**Exercise description**. Reproduce the listing below as it stands. Leave out each image.

**Supplied records**.
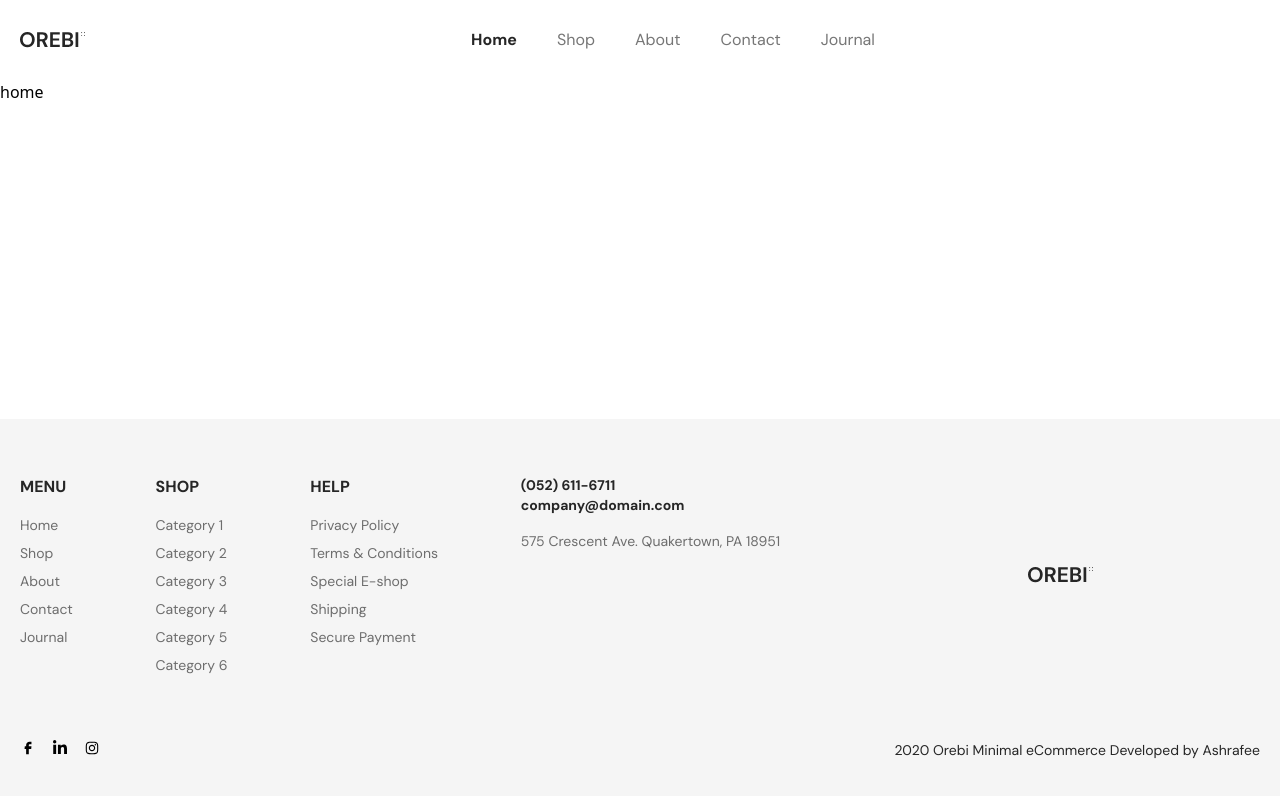
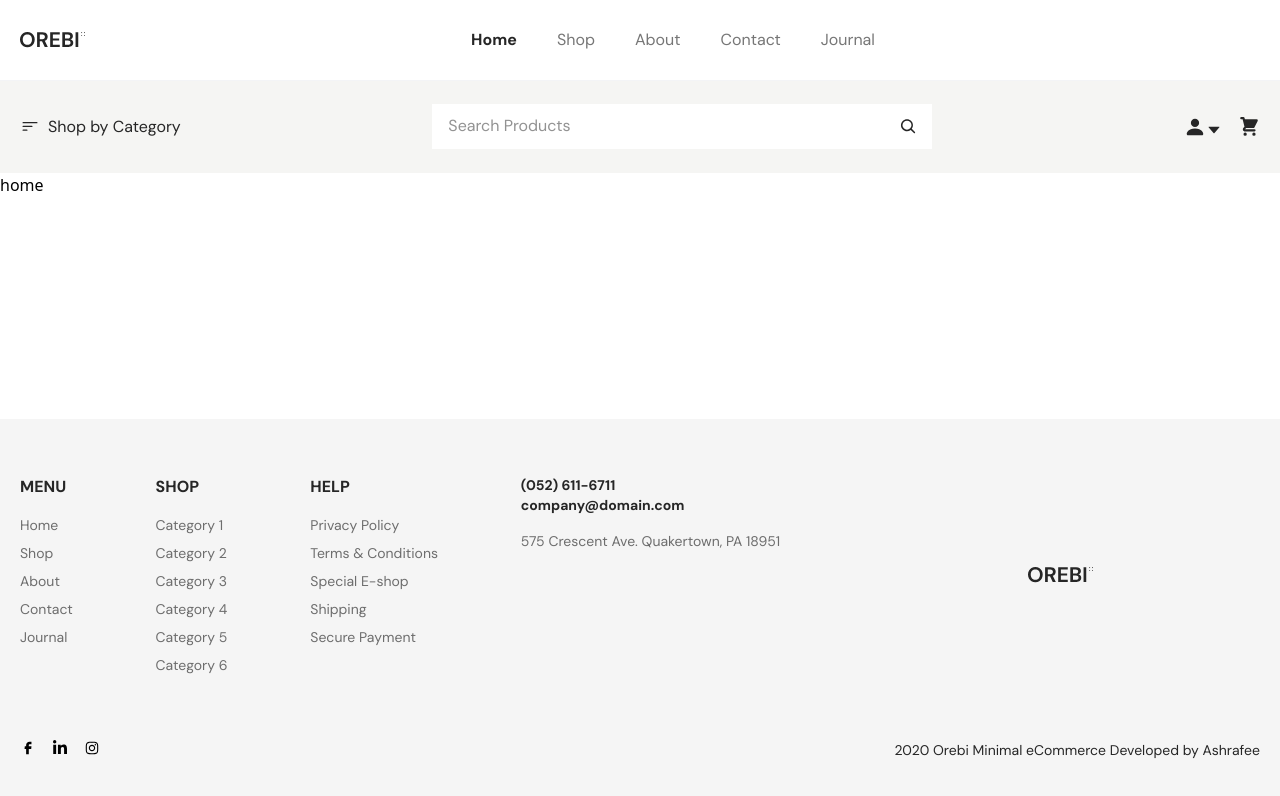
Before and after one commit to IamAshrafee/OREBI-Ecommerce-Full-Stack, a React (Vite) app in the folder Frontend/: page / in a window 1280 px wide. Shown: the top 796 px of the page. Built offline with nearby package versions, Linux system fonts and the light colour scheme.

Commit message:
Secondary Header implemented

```diff
--- a/Frontend/src/layout/RootLayout.jsx
+++ b/Frontend/src/layout/RootLayout.jsx
@@ -2,11 +2,13 @@ import React from "react";
 import TopHeader from "./TopHeader";
 import { Outlet } from "react-router";
 import Footer from "./Footer";
+import SecondHeader from "./SecondHeader";
 
 const RootLayout = () => {
   return (
     <div className="flex flex-col min-h-screen">
       <TopHeader />
+      <SecondHeader />
       <main className="grow flex flex-col">
         <Outlet />
       </main>
--- a/Frontend/src/layout/SecondHeader.jsx
+++ b/Frontend/src/layout/SecondHeader.jsx
@@ -0,0 +1,41 @@
+import { HiShoppingCart } from "react-icons/hi";
+import { AiFillCaretDown } from "react-icons/ai";
+import { BsFillPersonFill } from "react-icons/bs";
+import { CgSearch } from "react-icons/cg";
+import { BsFilterLeft } from "react-icons/bs";
+import React from "react";
+import MainWidth from "./MainWidth";
+
+const SecondHeader = () => {
+  return (
+    <div className="bg-[#f5f5f3]">
+      <MainWidth>
+        <div className="flex flex-row justify-between items-center font-dmsans text-primary py-6">
+          <div>
+            <button className="flex flex-row gap-2 items-center cursor-pointer">
+              <BsFilterLeft className="" size={20} /> Shop by Category
+            </button>
+          </div>
+          <div>
+            <div className="w-[500px] bg-white relative flex flex-row items-center">
+              <input
+                type="text"
+                placeholder="Search Products"
+                className="bg-white w-full py-2.5 px-4 border-b border-b-white focus:outline-none focus-within:border-b focus-within:border-b-gray-400 focus-within:transition-all focus-within:duration-300"
+              />
+              <CgSearch size={18} className="absolute right-4 cursor-pointer" />
+            </div>
+          </div>
+          <div className="flex flex-row items-center gap-4">
+            <div className="flex flex-row items-end cursor-pointer">
+              <BsFillPersonFill size={22} /> <AiFillCaretDown />
+            </div>
+            <HiShoppingCart size={22} className="cursor-pointer" />
+          </div>
+        </div>
+      </MainWidth>
+    </div>
+  );
+};
+
+export default SecondHeader;
--- a/Frontend/src/layout/TopHeader.jsx
+++ b/Frontend/src/layout/TopHeader.jsx
@@ -9,8 +9,8 @@ const TopHeader = () => {
   const inactiveStyle =
     "font-dmsans text-gray-v1 hover:text-primary cursor-pointer";
   return (
-    <div className="relative w-full h-20">
-      <div className="fixed top-0 z-50 w-full bg-white ">
+    <div className="relative w-full h-20 ">
+      <div className="fixed top-0 z-50 w-full bg-white border-b border-b-gray-100">
         <MainWidth>
           <div className="flex flex-row justify-between items-center h-20">
             {/* Logo */}
```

**Reply to the task**.
Before and after one commit to IamAshrafee/OREBI-Ecommerce-Full-Stack, a React (Vite) app in the folder Frontend/: page / in a window 1280 px wide. Shown: the top 796 px of the page. Built offline with nearby package versions, Linux system fonts and the light colour scheme.

Commit message:
Secondary Header implemented

```diff
--- a/Frontend/src/layout/RootLayout.jsx
+++ b/Frontend/src/layout/RootLayout.jsx
@@ -2,11 +2,13 @@ import React from "react";
 import TopHeader from "./TopHeader";
 import { Outlet } from "react-router";
 import Footer from "./Footer";
+import SecondHeader from "./SecondHeader";
 
 const RootLayout = () => {
   return (
     <div className="flex flex-col min-h-screen">
       <TopHeader />
+      <SecondHeader />
       <main className="grow flex flex-col">
         <Outlet />
       </main>
--- a/Frontend/src/layout/SecondHeader.jsx
+++ b/Frontend/src/layout/SecondHeader.jsx
@@ -0,0 +1,41 @@
+import { HiShoppingCart } from "react-icons/hi";
+import { AiFillCaretDown } from "react-icons/ai";
+import { BsFillPersonFill } from "react-icons/bs";
+import { CgSearch } from "react-icons/cg";
+import { BsFilterLeft } from "react-icons/bs";
+import React from "react";
+import MainWidth from "./MainWidth";
+
+const SecondHeader = () => {
+  return (
+    <div className="bg-[#f5f5f3]">
+      <MainWidth>
+        <div className="flex flex-row justify-between items-center font-dmsans text-primary py-6">
+          <div>
+            <button className="flex flex-row gap-2 items-center cursor-pointer">
+              <BsFilterLeft className="" size={20} /> Shop by Category
+            </button>
+          </div>
+          <div>
+            <div className="w-[500px] bg-white relative flex flex-row items-center">
+              <input
+                type="text"
+                placeholder="Search Products"
+                className="bg-white w-full py-2.5 px-4 border-b border-b-white focus:outline-none focus-within:border-b focus-within:border-b-gray-400 focus-within:transition-all focus-within:duration-300"
+              />
+              <CgSearch size={18} className="absolute right-4 cursor-pointer" />
+            </div>
+          </div>
+          <div className="flex flex-row items-center gap-4">
+            <div className="flex flex-row items-end cursor-pointer">
+              <BsFillPersonFill size={22} /> <AiFillCaretDown />
+            </div>
+            <HiShoppingCart size={22} className="cursor-pointer" />
+          </div>
+        </div>
+      </MainWidth>
+    </div>
+  );
+};
+
+export default SecondHeader;
--- a/Frontend/src/layout/TopHeader.jsx
+++ b/Frontend/src/layout/TopHeader.jsx
@@ -9,8 +9,8 @@ const TopHeader = () => {
   const inactiveStyle =
     "font-dmsans text-gray-v1 hover:text-primary cursor-pointer";
   return (
-    <div className="relative w-full h-20">
-      <div className="fixed top-0 z-50 w-full bg-white ">
+    <div className="relative w-full h-20 ">
+      <div className="fixed top-0 z-50 w-full bg-white border-b border-b-gray-100">
         <MainWidth>
           <div className="flex flex-row justify-between items-center h-20">
             {/* Logo */}
```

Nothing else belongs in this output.